The project’s goal is to revitalize the historic downtown area. The $13.9 million effort is expected to start this fall and take about two-and-a-half years to complete.

Designers kept in mind that the town has a rich Old West history.

The focal point of the project is a western-inspired plaza at Second Avenue and Front Street that will serve as a gathering space. A plaza street with improved traffic control for community events will be created on Second Avenue from Front Street to Gunsmoke Street.

Other improvements include updating utility services, landscaping, lighting, new sidewalks, and reconstructing streets with raised intersections to create safe, slow-speed crossings for pedestrians.

There will also be a new walking/bicycle trail from Third Avenue to Central Avenue.

The City got input from the community and downtown business owners before approving the plan.

“Strengthening and revitalizing our downtown were two objectives supported strongly by our citizens in our Dodge City 2030, Comprehensive Plan,” City Manager Nick Hernandez. “This project goes a long way towards accomplishing both of those objectives.”

Building Solutions, LLC, was selected as the construction manager at risk and prime contractor. The design team for the project was TranSystems and LK Architecture.

“The revitalization of Dodge City’s historic downtown is an essential part of the Dodge City STAR (Sales Tax And Revenue) Bond project,” said Mayor Kent Smoll. “The 50-year-old streetscape and the 100-plus-year-old brick streets and utilities are well beyond their useful life, and it shows. Downtown has been a regional and international draw, and the recent expansion of the Boot Hill Museum has increased the influx of visitors to our community. In its current condition, our historic downtown is hampering economic development and failing to meet the expectations of our visitors and citizens alike.”
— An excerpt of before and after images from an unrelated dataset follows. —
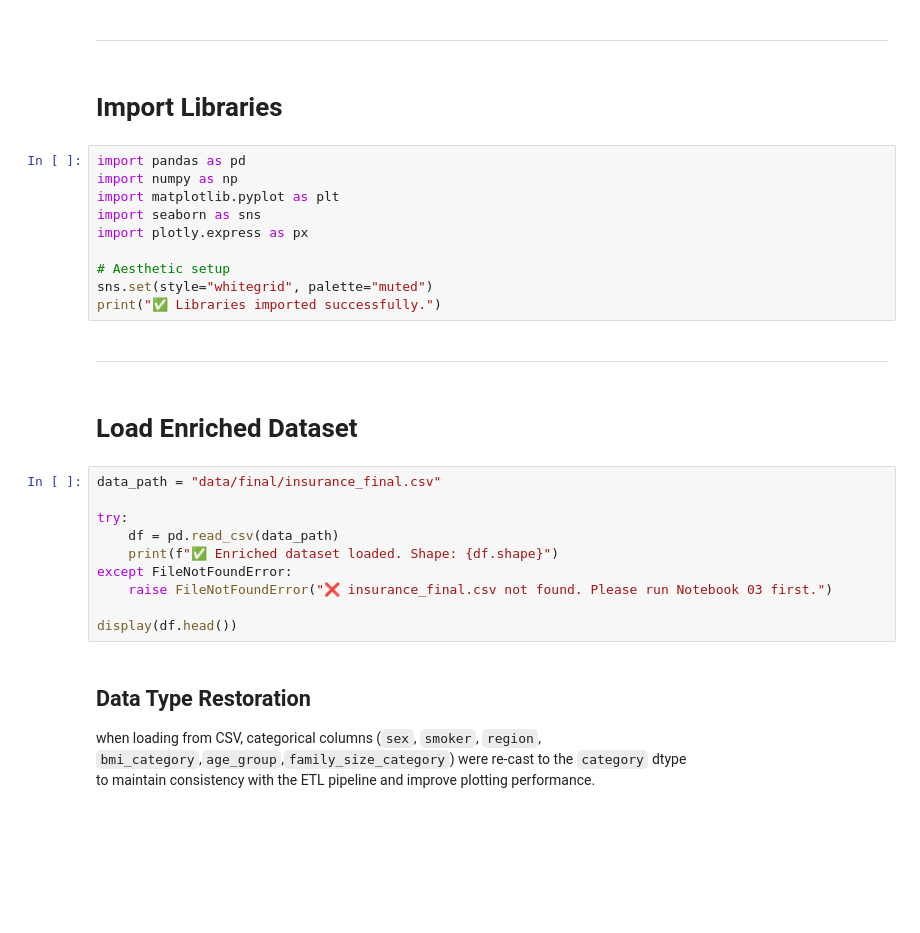
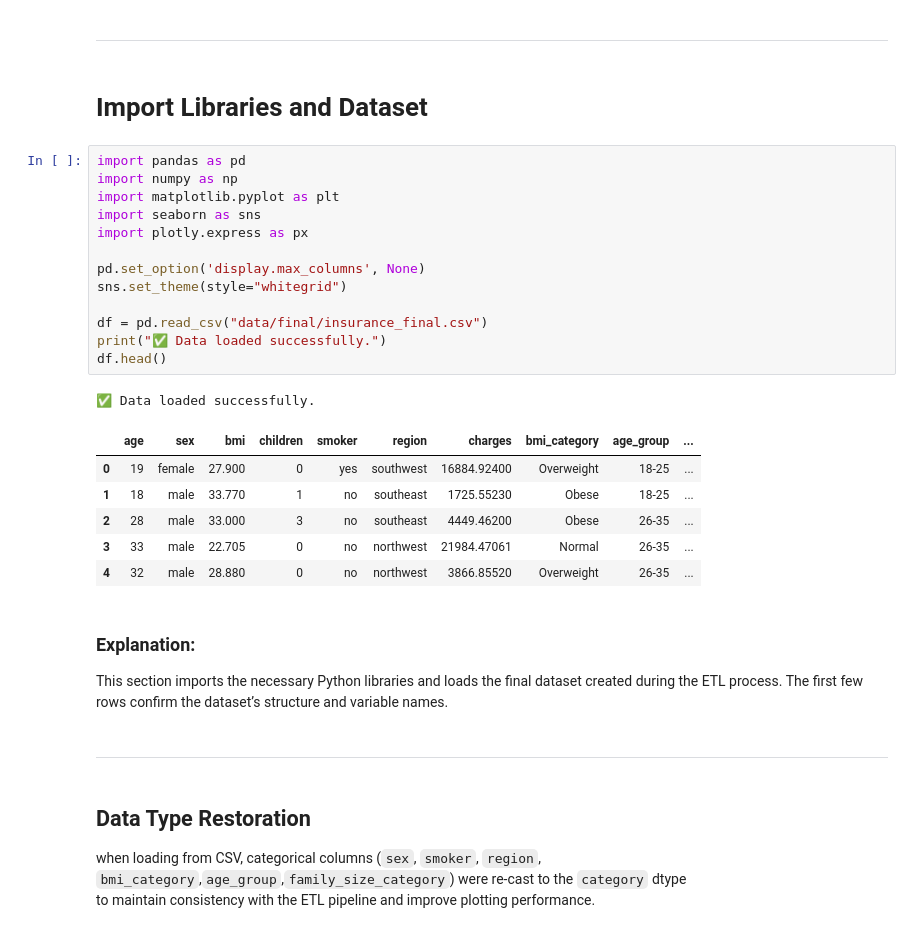
Before and after one commit to RSE1982/health-insurance-cost-analysis, a Jupyter notebook: notebooks/04_data_visualisations.ipynb, the cells around one changed output. Saved outputs shown, nothing was run; the diff lists cells and outputs as text; blank space fills up the shorter version.

```diff
--- a/notebooks/04_data_visualisations.ipynb
+++ b/notebooks/04_data_visualisations.ipynb
@@ -39,31 +61,33 @@ print("✅ Working directory set to project root:", os.getcwd())
 # %% [markdown]
 ---
 # %% [markdown]
-# Import Libraries
+# Import Libraries and Dataset
 # %%
 import pandas as pd
 import numpy as np
 import matplotlib.pyplot as plt
 import seaborn as sns
 import plotly.express as px
 
-# Aesthetic setup
-sns.set(style="whitegrid", palette="muted")
-print("✅ Libraries imported successfully.")
+pd.set_option('display.max_columns', None)
+sns.set_theme(style="whitegrid")
+
+df = pd.read_csv("data/final/insurance_final.csv")
+print("✅ Data loaded successfully.")
+df.head()
+# %% [output]
+✅ Data loaded successfully.
+|  | age | sex | bmi | children | smoker | region | charges | bmi_category | age_group | ... |
+| 0 | 19 | female | 27.900 | 0 | yes | southwest | 16884.92400 | Overweight | 18-25 | ... |
+| 1 | 18 | male | 33.770 | 1 | no | southeast | 1725.55230 | Obese | 18-25 | ... |
+| 2 | 28 | male | 33.000 | 3 | no | southeast | 4449.46200 | Obese | 26-35 | ... |
+| 3 | 33 | male | 22.705 | 0 | no | northwest | 21984.47061 | Normal | 26-35 | ... |
+| 4 | 32 | male | 28.880 | 0 | no | northwest | 3866.85520 | Overweight | 26-35 | ... |
+# %% [markdown]
+### Explanation:
+This section imports the necessary Python libraries and loads the final dataset created during the ETL process. The first few rows confirm the dataset’s structure and variable names.
 # %% [markdown]
 ---
-# %% [markdown]
-# Load Enriched Dataset
-# %%
-data_path = "data/final/insurance_final.csv"
-
-try:
-    df = pd.read_csv(data_path)
-    print(f"✅ Enriched dataset loaded. Shape: {df.shape}")
-except FileNotFoundError:
-    raise FileNotFoundError("❌ insurance_final.csv not found. Please run Notebook 03 first.")
-
-display(df.head())
 # %% [markdown]
 ## Data Type Restoration
 when loading from CSV, categorical columns (`sex`, `smoker`, `region`, `bmi_category`,`age_group`,`family_size_category`) were re-cast to the `category` dtype
```
Also changed, not shown: parts of 30 cells of this notebook, 1 other file.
The money for the project comes from STAR Bonds, a Kansas Department of Transportation (KDOT) Cost Share Grant, American Rescue Plan Act (ARPA) funds, and debt issuance by the City of Dodge City.